Smoking has a detrimental effect on various organs on the body, but none are more directly affected than the lungs. After all, this is where all the smoke goes in soon after you take a puff. If you've been wondering how cigarette smoke can affect your lungs, read on.
Cigarette Smoke and Your Lungs:
The smoke that you inhale travels through your windpipe (trachea), down the bronchiole tubes, and into the air sacks (alveoli) within the lungs. This is where the regeneration of oxygen within our system takes place. The effects of smoking work in disturbing the balance that is maintained within the lungs; tar starts to deposit on the bronchiole tubes, and nicotine works in constricting the blood vessels.
The lungs do work in trying to get rid of this toxic build up by pushing up tar and other constituents up the bronchiole pipe, and this travels further up the trachea. This is what comes out in the form of phlegm. However, not all the build up manages to come out in this manner. Since the nicotine works in paralysing the cilia within the lungs, the lungs find it harder to expel the tar. While the cilium does get better after an all night's absence of cigarette smoke, habitual smoking can cause permanent damage to the cilia.

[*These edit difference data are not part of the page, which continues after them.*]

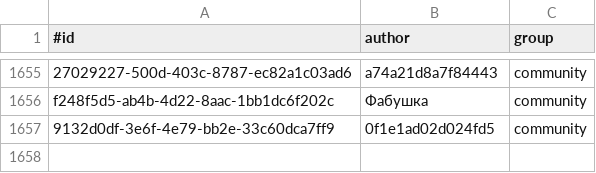
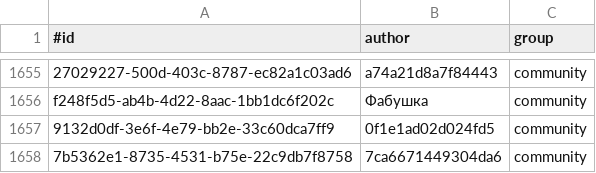
Before and after one commit to KlaudiuszLedwoch/Iron-Admiral, a CSV file: payload/Mods/IronAdmiralDesigns/design_authors.csv, drawn as a sheet; only a part is shown, gaps mark what is left out.

```diff
--- a/payload/Mods/IronAdmiralDesigns/design_authors.csv
+++ b/payload/Mods/IronAdmiralDesigns/design_authors.csv
@@ -1657 +1657,2 @@ f248f5d5-ab4b-4d22-8aac-1bb1dc6f202c,Фабушка,community
 9132d0df-3e6f-4e79-bb2e-33c60dca7ff9,0f1e1ad02d024fd5,community
+7b5362e1-8735-4531-b75e-22c9db7f8758,7ca6671449304da6,community
```
Also changed, not shown: payload/Mods/IronAdmiralDesigns/design_stats_pool.csv, 3 other files.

Chemicals such as hydrogen cyanide that are found in cigarette smoke attack the lining of the bronchial passage, and this can lead to 'smokers cough' as well as inflammation of the bronchi. Since the bronchi are weak, smokers are also more prone to getting bronchial infections. You would also be prone to chronic coughing because of the impaired mucus secretion.
COPD (Chronic Obstructive Pulmonary Disease):
Cigarette smoking has been recognised as a significant cause of COPD. Commonly referred to as emphysema and chronic bronchitis, these are actually two different conditions. While each of these conditions can occur alone, they can also occur concurrently. What this condition essentially results in is the blockage of air flow in and out of the lungs. In excess of 75% deaths due to COPD are attributed to smoking, and COPD is amongst the top ten causes of death in Australia (men & women).
Lung cancer is the leading cause of cancer deaths in men and women alike. While it accounts for over 30% cancer related deaths in men, it accounts for over 25% of those in women. Additionally, existing or ex-smokers make up for around 90% of all lung cancer patients.
Signs of Trouble:
You should know your smoking is affecting your lungs adversely if you experience chronic cough, shortness of breath, wheezing, or excessive discharge of phlegm. Once you quit smoking you can slowly, but surely, tell the difference. Irrespective of how long you've smoked for you would experience relief from breathing related issues such as wheezing, shortness of breath, inflamed airways, cough, etc.
Second Hand Smoke and the Lungs:
It is also important that you realize what second hand smoke can do to the lungs of those around you. Being subjected to second hand smoke produces similar symptoms, and these include wheezing, shortness of breath, increased phlegm production, lung infections, etc. Do know that second hand smoke can also lead to lung cancer and COPD.